The bilateral currency swap agreement between the European Central Bank (ECB) and the People’s Bank of China (PBOC) is valid for three years and has a maximum size of 350 billionyuan, or 45 billion euros ($60.8 billion).
The deal is the latest of a string of currency swaps that China has created with other nations to promote usage of the yuan in global commercial and financial transactions, with the ultimate goal of rivaling the dollar as a reserve currency.
“The emphasis is on renminbi internationalization,” said Louis Kuijs, an RBS economist in Hong Kong.
The yuan is now the world’s eighth most-traded currency, financial services provider SWIFT said this week, with a market share of 1.5 percent and overtaking the Swedish krona, the South Korean won and the Russian rouble.
To be sure, the Chinese renminbi is still a long way from rivaling the USD as the worlds primary reserve currency. While the renminbi has become the 8th most traded currency in the world at a 1.5% market share, the USD is still the undisputed king, accounting for 61.9% of foreign reserves according to the IMF. One of the main factors holding back the renminbi’s attractiveness as a reserve currency is the fact that it’s value is not determined on the open market but rather set by the People’s Bank of China. A free-floating renminbi is unlikely any time soon, as it’s low value is a crucial element of China’s export driven economy.

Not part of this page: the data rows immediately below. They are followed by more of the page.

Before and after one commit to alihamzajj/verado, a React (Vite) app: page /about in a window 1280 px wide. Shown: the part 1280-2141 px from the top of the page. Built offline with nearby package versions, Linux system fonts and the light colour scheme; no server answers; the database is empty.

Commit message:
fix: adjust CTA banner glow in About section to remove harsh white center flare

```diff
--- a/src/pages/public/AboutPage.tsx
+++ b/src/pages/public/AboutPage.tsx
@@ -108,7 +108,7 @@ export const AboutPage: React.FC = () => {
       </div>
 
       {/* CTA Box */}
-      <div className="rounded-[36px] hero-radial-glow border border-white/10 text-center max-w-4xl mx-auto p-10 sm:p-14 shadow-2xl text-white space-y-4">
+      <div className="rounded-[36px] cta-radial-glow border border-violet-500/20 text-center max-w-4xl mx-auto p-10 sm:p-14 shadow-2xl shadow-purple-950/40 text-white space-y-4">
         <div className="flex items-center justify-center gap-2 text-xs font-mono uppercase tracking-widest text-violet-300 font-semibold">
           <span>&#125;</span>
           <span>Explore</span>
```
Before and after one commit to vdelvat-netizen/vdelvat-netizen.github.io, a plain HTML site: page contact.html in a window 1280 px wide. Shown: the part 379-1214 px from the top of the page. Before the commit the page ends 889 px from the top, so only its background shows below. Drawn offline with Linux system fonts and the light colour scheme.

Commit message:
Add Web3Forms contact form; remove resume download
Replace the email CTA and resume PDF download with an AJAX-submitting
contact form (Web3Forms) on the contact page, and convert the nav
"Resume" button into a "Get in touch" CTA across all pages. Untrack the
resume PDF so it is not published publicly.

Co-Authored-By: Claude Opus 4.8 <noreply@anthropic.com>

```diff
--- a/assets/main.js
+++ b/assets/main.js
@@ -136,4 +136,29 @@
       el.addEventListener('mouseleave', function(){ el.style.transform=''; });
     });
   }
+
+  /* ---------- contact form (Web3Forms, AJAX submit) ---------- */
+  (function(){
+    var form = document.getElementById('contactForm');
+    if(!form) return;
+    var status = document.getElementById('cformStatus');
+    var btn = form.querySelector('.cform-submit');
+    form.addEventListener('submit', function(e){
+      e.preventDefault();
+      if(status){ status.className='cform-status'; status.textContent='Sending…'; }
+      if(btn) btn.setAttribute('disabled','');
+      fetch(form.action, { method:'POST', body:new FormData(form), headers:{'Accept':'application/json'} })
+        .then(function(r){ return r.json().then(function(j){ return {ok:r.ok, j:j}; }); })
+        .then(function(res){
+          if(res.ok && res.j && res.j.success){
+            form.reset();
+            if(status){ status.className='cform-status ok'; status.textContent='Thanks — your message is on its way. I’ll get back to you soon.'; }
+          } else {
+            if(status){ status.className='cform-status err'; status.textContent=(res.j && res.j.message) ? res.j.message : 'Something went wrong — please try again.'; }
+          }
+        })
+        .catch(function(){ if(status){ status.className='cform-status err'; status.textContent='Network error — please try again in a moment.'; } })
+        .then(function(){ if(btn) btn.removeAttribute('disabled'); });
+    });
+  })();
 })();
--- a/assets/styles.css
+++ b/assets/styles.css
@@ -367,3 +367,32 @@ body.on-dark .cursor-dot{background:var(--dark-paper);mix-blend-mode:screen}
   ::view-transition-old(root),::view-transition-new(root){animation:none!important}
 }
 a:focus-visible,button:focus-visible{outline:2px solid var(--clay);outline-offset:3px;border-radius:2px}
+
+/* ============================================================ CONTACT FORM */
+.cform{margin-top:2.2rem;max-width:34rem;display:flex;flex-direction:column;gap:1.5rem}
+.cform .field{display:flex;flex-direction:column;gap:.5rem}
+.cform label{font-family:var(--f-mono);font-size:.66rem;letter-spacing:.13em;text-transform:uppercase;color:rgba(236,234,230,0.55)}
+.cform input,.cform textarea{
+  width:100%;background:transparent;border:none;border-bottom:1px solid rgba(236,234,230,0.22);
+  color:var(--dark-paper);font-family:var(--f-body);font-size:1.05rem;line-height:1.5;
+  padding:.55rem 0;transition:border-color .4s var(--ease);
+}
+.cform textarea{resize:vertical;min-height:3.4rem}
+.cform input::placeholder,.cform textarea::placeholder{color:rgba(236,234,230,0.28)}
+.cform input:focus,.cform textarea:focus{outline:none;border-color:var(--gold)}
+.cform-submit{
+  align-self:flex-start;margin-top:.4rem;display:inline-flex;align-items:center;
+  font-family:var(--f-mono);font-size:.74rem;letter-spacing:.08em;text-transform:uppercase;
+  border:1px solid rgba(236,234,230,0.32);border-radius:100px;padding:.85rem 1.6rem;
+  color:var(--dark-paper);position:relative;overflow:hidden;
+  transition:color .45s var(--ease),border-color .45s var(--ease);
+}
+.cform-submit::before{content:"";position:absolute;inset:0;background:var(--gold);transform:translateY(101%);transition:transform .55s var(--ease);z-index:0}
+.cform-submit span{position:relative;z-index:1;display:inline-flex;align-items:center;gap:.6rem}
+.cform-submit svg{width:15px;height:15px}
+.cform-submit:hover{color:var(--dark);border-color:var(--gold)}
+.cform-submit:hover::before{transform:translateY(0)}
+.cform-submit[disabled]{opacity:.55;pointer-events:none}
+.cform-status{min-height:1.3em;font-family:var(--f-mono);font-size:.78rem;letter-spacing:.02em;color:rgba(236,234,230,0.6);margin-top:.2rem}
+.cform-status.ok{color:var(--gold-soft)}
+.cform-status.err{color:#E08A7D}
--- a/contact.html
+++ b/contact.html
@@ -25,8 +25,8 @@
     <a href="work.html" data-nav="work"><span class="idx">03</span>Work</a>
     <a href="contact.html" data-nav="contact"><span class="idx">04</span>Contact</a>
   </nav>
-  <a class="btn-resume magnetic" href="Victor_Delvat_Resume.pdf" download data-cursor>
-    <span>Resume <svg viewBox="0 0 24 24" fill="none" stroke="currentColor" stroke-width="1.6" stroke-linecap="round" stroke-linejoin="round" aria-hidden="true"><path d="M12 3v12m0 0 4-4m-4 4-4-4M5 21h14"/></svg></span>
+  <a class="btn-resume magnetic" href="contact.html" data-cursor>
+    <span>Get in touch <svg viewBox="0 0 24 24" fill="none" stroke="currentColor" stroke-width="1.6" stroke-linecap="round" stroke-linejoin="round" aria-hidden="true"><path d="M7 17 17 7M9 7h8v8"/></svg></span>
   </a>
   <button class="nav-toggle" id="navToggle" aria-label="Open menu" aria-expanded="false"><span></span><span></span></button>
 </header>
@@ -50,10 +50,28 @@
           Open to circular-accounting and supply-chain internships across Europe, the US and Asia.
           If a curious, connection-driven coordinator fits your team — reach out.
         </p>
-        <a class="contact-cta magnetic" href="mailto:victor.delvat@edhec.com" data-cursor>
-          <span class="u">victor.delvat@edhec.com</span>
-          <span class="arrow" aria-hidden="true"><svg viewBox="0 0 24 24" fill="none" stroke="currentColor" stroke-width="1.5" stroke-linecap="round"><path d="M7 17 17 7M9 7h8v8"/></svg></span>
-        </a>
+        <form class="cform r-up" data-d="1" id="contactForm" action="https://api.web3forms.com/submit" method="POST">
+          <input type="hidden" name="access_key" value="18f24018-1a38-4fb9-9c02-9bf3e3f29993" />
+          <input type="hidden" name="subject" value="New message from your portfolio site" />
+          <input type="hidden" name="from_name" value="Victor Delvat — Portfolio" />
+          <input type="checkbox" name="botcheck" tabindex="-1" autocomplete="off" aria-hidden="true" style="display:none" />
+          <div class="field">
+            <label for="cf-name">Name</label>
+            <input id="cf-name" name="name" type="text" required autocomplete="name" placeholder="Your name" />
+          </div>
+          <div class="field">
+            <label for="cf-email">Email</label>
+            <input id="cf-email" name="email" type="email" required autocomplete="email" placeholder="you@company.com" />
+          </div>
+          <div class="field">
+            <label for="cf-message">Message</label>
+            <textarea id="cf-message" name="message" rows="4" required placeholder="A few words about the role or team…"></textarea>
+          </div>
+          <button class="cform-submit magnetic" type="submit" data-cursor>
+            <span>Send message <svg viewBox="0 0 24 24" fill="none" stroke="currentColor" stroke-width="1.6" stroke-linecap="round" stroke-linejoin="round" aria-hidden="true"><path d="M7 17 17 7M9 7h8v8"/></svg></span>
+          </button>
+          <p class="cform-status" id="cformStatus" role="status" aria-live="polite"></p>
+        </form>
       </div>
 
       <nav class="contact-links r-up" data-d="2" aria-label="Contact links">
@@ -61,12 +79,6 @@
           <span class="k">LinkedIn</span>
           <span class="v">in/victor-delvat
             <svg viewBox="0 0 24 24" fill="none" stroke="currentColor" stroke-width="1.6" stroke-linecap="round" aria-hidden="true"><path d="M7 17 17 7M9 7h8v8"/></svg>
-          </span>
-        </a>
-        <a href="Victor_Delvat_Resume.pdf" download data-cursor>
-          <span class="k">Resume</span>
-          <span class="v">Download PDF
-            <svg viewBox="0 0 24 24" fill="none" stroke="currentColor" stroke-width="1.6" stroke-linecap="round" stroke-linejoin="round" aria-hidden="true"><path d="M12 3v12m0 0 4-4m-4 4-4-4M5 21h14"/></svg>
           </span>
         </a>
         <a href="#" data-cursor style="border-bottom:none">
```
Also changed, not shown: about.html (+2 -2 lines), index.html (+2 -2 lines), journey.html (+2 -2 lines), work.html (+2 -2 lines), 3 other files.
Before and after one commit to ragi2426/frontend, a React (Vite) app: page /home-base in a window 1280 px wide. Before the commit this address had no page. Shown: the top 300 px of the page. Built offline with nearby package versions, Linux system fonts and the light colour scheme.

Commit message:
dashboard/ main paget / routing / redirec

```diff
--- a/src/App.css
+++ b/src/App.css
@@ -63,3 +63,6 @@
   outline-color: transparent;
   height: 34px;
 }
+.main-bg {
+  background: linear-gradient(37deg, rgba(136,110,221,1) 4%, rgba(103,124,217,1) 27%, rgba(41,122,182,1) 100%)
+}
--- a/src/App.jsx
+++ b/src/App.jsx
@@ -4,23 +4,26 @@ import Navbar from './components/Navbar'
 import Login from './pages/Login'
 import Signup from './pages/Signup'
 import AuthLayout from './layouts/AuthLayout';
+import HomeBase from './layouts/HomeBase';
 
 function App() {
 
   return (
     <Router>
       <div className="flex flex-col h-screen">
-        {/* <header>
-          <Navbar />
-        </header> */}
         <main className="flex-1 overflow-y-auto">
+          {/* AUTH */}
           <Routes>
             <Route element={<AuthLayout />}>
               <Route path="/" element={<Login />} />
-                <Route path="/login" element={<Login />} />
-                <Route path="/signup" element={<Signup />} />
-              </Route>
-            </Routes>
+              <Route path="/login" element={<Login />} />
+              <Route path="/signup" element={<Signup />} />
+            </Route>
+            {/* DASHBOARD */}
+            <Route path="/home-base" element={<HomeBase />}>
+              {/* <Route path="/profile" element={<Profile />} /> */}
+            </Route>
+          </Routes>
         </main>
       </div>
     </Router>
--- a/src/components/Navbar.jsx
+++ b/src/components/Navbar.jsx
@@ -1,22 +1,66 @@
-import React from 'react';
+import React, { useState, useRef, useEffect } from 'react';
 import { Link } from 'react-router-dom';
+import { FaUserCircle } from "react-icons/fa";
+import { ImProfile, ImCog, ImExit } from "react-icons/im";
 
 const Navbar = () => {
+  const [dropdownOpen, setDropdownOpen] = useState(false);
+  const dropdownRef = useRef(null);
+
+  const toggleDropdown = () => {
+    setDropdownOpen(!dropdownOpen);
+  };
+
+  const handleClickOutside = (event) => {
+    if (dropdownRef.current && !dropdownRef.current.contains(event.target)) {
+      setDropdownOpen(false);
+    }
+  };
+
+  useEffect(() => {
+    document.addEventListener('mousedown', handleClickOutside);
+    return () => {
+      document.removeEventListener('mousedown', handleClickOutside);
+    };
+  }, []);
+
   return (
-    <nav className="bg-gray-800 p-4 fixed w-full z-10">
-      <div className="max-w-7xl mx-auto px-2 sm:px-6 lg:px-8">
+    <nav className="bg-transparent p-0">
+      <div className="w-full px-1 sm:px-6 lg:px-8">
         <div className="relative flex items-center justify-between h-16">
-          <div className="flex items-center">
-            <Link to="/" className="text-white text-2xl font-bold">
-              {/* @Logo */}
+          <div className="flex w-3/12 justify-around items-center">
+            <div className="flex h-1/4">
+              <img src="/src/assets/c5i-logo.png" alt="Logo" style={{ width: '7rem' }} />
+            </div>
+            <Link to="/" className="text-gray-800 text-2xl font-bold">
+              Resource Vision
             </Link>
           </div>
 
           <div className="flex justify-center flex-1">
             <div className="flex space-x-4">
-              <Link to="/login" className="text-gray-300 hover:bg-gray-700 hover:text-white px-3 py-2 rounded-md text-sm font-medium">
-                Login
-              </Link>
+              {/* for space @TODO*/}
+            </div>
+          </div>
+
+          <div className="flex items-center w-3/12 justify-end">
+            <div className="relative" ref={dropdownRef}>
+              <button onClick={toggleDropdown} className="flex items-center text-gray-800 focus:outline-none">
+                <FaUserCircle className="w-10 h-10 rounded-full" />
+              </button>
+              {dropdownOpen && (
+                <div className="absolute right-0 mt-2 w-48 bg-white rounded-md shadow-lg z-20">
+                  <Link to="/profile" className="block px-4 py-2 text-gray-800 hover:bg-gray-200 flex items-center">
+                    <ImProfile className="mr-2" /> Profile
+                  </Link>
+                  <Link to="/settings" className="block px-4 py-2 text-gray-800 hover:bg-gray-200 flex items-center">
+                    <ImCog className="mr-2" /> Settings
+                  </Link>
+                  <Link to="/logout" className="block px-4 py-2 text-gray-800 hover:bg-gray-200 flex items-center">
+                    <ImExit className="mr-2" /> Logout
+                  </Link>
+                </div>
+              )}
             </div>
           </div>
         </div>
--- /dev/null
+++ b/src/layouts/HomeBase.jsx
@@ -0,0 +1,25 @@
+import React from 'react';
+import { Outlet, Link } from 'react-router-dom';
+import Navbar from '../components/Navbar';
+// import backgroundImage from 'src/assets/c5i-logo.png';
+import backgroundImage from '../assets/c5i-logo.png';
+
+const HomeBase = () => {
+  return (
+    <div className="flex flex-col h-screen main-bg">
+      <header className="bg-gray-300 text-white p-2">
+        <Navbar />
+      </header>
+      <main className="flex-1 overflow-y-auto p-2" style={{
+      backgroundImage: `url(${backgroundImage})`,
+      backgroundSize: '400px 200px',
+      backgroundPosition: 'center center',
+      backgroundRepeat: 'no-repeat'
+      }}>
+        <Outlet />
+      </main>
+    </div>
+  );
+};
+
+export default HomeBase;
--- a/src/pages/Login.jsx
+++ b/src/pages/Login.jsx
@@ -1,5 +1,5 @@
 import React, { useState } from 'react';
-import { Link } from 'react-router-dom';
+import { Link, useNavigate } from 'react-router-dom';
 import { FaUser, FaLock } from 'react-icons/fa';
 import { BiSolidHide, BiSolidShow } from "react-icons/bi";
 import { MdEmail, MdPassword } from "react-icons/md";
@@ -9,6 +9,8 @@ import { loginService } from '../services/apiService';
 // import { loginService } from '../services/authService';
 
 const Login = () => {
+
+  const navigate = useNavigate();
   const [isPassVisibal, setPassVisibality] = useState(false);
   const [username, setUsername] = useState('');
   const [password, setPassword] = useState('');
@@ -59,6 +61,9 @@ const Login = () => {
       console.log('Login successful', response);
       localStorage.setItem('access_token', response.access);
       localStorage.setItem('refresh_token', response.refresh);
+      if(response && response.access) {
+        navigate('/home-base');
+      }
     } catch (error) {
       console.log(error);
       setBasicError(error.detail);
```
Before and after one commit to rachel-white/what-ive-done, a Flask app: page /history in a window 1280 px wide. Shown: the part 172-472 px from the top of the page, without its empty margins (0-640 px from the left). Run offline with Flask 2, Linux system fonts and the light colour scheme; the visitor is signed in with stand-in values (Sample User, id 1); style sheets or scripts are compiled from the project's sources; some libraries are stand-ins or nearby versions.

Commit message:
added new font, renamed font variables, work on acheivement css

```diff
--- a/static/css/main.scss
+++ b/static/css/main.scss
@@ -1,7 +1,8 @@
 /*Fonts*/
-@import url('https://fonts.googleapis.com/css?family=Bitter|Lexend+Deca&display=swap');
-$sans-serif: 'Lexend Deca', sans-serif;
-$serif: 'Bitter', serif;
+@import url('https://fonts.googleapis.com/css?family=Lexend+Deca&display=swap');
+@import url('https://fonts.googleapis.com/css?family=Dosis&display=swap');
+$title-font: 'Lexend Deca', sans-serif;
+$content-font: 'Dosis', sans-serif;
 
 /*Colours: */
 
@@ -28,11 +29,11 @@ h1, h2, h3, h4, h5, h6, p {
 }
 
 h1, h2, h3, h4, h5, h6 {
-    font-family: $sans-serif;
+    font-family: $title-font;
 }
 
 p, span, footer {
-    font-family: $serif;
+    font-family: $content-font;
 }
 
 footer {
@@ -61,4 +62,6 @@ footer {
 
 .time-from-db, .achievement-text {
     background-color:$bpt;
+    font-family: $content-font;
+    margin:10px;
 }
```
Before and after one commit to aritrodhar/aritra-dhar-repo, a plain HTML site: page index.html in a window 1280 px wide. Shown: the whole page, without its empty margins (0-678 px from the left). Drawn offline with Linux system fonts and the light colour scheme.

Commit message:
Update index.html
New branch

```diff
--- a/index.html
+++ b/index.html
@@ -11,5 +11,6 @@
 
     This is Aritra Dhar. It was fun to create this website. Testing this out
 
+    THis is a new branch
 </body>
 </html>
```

However, recent events point to increased attractiveness of the renminbi, and troubling signs for the USD as a reserve currency. The Federal government does not have to default on it’s debt obligations in order to hurt the standing of U.S. debt as the ultimate “safe-asset”; just the threat of a default led to the first ever downgrade of U.S. credit rating in the summer of 2011.
Furthermore, there are signs that markets are beginning to shy away from U.S. debt, leading to higher borrowing costs:
In good times and bad, the world’s financial system has long been able to rely on one thing: that the United States government would pay back its debt on time.
This assumption has made short-term government debt the most basic building block of the financial system, as reliable as a dollar bill.
In recent days, however, the fiscal impasse in Congress has been testing investors’ confidence. As a result, investors have been shifting their money out of the $1.7 trillion market for the short-term government debt known as Treasury bills, worried, for the moment at least, that they may not be the risk-free asset they have known.
The clearest sign of the changing perceptions has come in the prices for the bills that the Treasury Department is supposed to repay in the days right after the debt ceiling is set to be reached.
Normally, as the day of repayment for a Treasury bill gets closer, the chances of getting repaid go up and the bill becomes worth more to investors. Now, however, the opposite is happening, and the bills are becoming worth less than they were previously, making them available for a discount on their face value.
The discount on bills to be paid on Oct. 24 has grown by 400 percent since the beginning of the month; on Wednesday, it jumped 24 percent. That has brought the price that the government has to pay to borrow money for a month to three times what the average AA-rated American company has to pay, according to Federal Reserve data. Typically, the United States government can borrow money for less than big corporations.
Confidence in investments widely considered to have little or no risk has been periodically shattered in the recent past. Until 2008, most investors thought they could not lose money on mortgage-backed bonds that carried a rating of AAA. Last year, investors were forced to rethink their belief that countries in the European Union would always repay their debt.
In the longer term, the fear is that a default would dent the willingness of foreign investors to use Treasury bonds as a place to park their money. Their desire to do so today has made the dollar the world’s most widely used currency.
In remarks prepared for a hearing on Thursday, the head of the industry group for mutual funds, Paul Schott Stevens, said that if a payment was delayed for as little as a few days, “investors will learn a lesson that cannot and will not be unlearned.”
“That lesson is simple: Treasury securities are no longer as good as cash,” Mr. Schott Stevens said.
Let me be clear, the sky is not falling–yet; it seems that politicians on both sides of the political spectrum understand the importance of not defaulting on U.S. debt obligations. However, one has to question the long term effects of even the threat of a debt default. The G.O.P has proposed a temporary debt ceiling increase in exchange for negotiations over budgetary issues. This is not a good compromise, kicking the can down the road will just lead to another debt-ceiling showdown a few weeks from now; one has to wonder at what point global markets will begin to question the USD as it’s main reserve currency. Surely, every-time we have this debate, we risk a credit rating downgrade and further damage the sterling reputation of U.S. Federal debt. As a nation, we literally cannot afford to lurch from one debt showdown to another.
Perhaps investors, fed-up with American political gridlock and uncertainty, will begin to see China, with its insulated and unified leadership, as a safer place to park its money–surely China’s rulers would not even entertain the idea of a default on their debts.
The debt limit is not a political bargaining chip; it must be raised in the very short-term, while entitlement and tax reform are longer term issues (which have been unsuccessfully negotiated for the better part of the past two decades, is it realistic to believe we will be able to reach a grand bargain in a few weeks?!). As the NYT editorial board put it, “First End the Crisis, Then Talk“.